Data extracted from a collection:

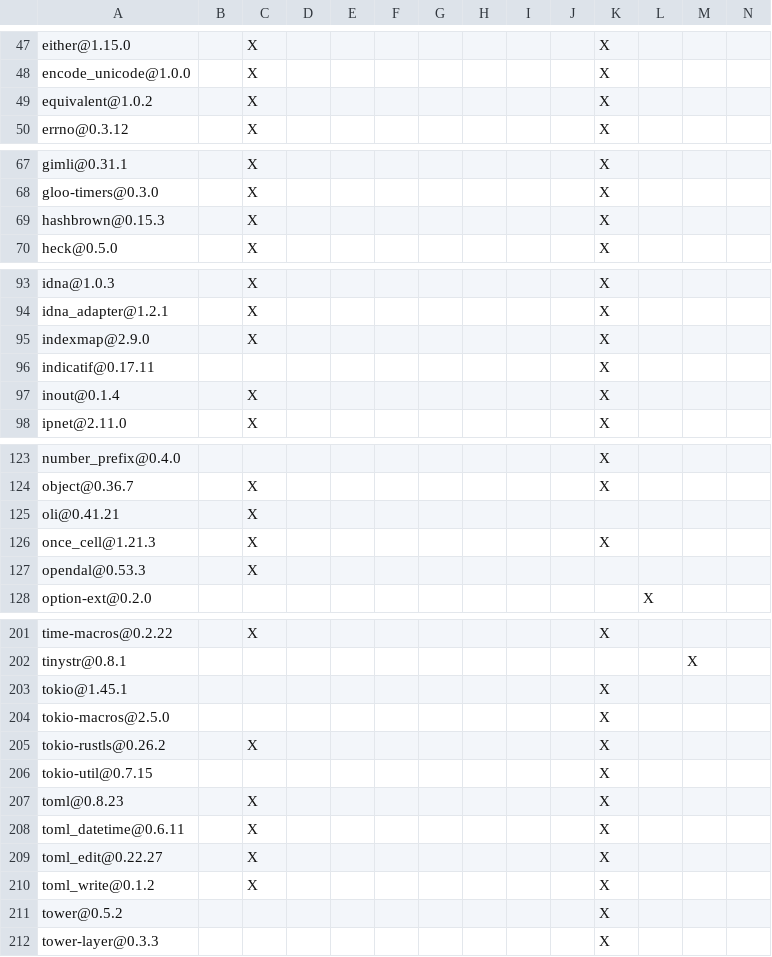
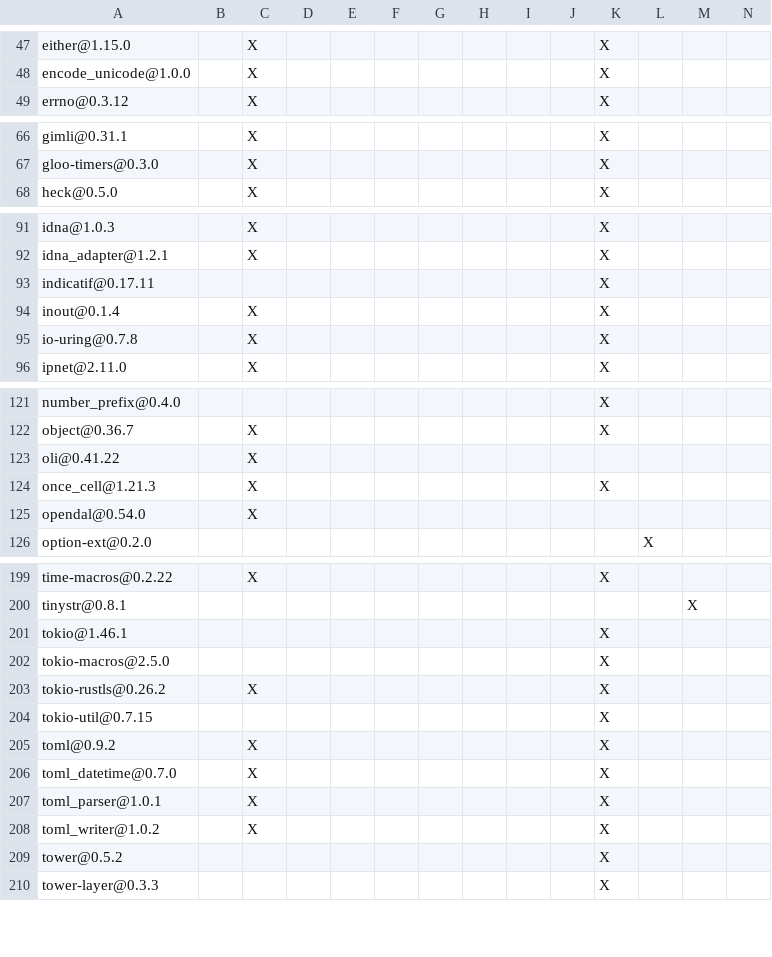
Before and after one commit to apache/opendal-oli, a TSV file: DEPENDENCIES.rust.tsv, drawn as a sheet; only a part is shown, gaps mark what is left out; removed rows and columns are numbered as before the commit, all else as after; rows hold the shown columns only; the diff covers the shown part only; the diff names each change by its address in the sheet, - before the commit and + after, or states it on an @@ line.

```diff
--- a/DEPENDENCIES.rust.tsv
+++ b/DEPENDENCIES.rust.tsv
-row 49: equivalent@1.0.2 |  | X |  |  |  |  |  |  |  | X
-row 69: hashbrown@0.15.3 |  | X |  |  |  |  |  |  |  | X
-row 95: indexmap@2.9.0 |  | X |  |  |  |  |  |  |  | X
+row 95: io-uring@0.7.8 |  | X |  |  |  |  |  |  |  | X
-A123: oli@0.41.21
+A123: oli@0.41.22
-A125: opendal@0.53.3
+A125: opendal@0.54.0
-A201: tokio@1.45.1
+A201: tokio@1.46.1
-A205: toml@0.8.23
+A205: toml@0.9.2
-A206: toml_datetime@0.6.11
+A206: toml_datetime@0.7.0
-A207: toml_edit@0.22.27
+A207: toml_parser@1.0.1
-A208: toml_write@0.1.2
+A208: toml_writer@1.0.2
```
Also changed, not shown: 1 edited cell elsewhere in this file, 2 other files.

— Instructions to follow —
Return every entry unchanged and skip the pictures.

— Reply —
Before and after one commit to apache/opendal-oli, a TSV file: DEPENDENCIES.rust.tsv, drawn as a sheet; only a part is shown, gaps mark what is left out; removed rows and columns are numbered as before the commit, all else as after; rows hold the shown columns only; the diff covers the shown part only; the diff names each change by its address in the sheet, - before the commit and + after, or states it on an @@ line.

```diff
--- a/DEPENDENCIES.rust.tsv
+++ b/DEPENDENCIES.rust.tsv
-row 49: equivalent@1.0.2 |  | X |  |  |  |  |  |  |  | X
-row 69: hashbrown@0.15.3 |  | X |  |  |  |  |  |  |  | X
-row 95: indexmap@2.9.0 |  | X |  |  |  |  |  |  |  | X
+row 95: io-uring@0.7.8 |  | X |  |  |  |  |  |  |  | X
-A123: oli@0.41.21
+A123: oli@0.41.22
-A125: opendal@0.53.3
+A125: opendal@0.54.0
-A201: tokio@1.45.1
+A201: tokio@1.46.1
-A205: toml@0.8.23
+A205: toml@0.9.2
-A206: toml_datetime@0.6.11
+A206: toml_datetime@0.7.0
-A207: toml_edit@0.22.27
+A207: toml_parser@1.0.1
-A208: toml_write@0.1.2
+A208: toml_writer@1.0.2
```
Also changed, not shown: 1 edited cell elsewhere in this file, 2 other files.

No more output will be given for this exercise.